»»
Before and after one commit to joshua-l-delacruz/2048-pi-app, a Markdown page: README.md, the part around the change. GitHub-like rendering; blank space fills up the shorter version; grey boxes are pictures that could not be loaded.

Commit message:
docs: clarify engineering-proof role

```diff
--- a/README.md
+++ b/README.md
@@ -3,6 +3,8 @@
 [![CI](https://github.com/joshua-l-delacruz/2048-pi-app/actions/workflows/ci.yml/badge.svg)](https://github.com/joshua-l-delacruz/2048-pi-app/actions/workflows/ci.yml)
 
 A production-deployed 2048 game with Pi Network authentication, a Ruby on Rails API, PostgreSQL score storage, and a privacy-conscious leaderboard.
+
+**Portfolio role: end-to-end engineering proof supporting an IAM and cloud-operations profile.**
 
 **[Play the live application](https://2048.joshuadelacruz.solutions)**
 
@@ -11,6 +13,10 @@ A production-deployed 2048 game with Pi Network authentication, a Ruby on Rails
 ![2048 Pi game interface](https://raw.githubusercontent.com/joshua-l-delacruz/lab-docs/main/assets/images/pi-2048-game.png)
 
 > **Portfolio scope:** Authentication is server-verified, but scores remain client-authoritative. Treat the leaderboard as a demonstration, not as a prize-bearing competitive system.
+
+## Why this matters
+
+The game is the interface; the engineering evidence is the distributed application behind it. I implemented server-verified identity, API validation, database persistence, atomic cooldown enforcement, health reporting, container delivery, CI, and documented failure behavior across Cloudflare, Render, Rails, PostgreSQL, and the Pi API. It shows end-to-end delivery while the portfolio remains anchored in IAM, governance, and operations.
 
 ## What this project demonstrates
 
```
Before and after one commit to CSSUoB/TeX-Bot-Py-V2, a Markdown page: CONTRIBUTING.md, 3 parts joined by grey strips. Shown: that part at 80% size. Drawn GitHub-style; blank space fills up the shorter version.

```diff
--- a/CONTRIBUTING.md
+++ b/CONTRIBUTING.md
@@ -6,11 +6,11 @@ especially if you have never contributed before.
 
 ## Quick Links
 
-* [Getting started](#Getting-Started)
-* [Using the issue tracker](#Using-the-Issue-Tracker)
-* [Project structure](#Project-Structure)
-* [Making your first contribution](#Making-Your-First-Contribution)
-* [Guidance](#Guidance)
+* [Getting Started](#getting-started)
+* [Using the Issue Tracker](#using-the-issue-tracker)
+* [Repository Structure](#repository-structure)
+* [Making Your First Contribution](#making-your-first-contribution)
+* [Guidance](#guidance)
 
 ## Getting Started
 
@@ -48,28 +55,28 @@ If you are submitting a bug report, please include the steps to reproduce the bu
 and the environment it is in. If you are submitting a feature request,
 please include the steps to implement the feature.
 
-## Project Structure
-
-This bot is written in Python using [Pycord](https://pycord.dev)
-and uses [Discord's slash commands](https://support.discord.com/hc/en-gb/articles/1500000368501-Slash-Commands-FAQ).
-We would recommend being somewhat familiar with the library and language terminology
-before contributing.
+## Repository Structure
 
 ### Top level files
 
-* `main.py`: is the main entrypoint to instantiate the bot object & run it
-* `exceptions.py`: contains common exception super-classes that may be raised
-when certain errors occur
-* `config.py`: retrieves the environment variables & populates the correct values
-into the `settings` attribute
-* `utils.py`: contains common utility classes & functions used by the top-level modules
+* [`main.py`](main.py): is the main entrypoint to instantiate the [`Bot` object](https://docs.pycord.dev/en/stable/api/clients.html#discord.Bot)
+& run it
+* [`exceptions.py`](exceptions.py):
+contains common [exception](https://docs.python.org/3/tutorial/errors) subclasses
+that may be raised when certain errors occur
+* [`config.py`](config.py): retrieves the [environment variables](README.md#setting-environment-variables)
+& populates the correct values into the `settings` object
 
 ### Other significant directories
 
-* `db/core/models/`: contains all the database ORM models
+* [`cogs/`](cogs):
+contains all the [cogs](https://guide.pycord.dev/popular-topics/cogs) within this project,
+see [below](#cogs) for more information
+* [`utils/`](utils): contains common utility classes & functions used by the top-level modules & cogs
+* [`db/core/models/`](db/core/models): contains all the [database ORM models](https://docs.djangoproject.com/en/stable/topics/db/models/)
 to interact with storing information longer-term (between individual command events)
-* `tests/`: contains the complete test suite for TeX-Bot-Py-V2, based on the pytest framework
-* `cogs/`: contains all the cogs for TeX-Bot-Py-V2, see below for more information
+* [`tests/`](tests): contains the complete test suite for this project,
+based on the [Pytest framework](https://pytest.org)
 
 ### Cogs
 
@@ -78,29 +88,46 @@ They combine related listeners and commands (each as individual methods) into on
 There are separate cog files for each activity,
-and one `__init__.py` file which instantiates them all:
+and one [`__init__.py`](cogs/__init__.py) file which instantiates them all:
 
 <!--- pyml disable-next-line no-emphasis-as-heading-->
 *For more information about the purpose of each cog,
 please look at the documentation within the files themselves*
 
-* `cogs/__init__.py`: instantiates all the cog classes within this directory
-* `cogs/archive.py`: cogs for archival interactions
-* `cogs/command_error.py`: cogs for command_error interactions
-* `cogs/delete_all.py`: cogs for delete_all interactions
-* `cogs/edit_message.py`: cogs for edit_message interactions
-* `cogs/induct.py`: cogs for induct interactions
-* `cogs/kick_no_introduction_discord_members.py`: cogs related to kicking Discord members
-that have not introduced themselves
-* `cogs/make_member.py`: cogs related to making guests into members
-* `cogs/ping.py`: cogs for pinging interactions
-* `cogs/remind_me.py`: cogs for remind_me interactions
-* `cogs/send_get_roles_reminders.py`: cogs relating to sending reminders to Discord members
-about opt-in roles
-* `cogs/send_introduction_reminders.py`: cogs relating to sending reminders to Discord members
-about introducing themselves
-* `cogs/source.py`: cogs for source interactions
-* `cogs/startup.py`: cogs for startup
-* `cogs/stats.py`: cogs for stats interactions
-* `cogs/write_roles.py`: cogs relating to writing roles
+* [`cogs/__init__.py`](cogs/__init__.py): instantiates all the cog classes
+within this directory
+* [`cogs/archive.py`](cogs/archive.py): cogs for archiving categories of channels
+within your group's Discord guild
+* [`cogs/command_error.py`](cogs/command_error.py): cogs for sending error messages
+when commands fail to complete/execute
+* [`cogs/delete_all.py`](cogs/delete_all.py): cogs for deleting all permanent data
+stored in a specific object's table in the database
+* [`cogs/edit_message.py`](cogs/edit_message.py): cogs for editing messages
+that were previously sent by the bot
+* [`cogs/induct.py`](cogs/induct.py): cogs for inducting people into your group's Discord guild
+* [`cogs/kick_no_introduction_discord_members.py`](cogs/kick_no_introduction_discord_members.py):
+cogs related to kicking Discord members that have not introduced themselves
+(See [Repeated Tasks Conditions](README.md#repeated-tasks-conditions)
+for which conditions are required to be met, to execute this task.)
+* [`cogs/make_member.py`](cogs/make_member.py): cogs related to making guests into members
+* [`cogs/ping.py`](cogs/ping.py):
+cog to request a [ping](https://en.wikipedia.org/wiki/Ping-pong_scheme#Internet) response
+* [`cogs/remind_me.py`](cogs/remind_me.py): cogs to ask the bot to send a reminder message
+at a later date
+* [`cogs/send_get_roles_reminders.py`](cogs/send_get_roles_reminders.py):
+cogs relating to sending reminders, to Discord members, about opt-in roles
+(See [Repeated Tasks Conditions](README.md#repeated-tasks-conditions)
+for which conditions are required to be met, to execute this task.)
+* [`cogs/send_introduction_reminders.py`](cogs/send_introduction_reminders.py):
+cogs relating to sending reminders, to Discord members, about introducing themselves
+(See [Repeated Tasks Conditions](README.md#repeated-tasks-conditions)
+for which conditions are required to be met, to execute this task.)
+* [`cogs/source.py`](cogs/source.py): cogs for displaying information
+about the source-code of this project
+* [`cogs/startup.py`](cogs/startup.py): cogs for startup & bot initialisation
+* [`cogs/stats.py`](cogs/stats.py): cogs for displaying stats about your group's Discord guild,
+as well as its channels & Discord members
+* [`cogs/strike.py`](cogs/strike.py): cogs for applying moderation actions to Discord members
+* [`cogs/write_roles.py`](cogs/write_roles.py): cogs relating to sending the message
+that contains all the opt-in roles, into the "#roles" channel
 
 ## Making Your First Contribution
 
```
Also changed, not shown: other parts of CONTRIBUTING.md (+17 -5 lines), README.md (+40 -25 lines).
««
The lines to return are those with the string "themselves" in them; copy each from the entries above.

● Answer to this task:
 please look at the documentation within the files themselves*
-that have not introduced themselves
-about introducing themselves
+cogs related to kicking Discord members that have not introduced themselves
+cogs relating to sending reminders, to Discord members, about introducing themselves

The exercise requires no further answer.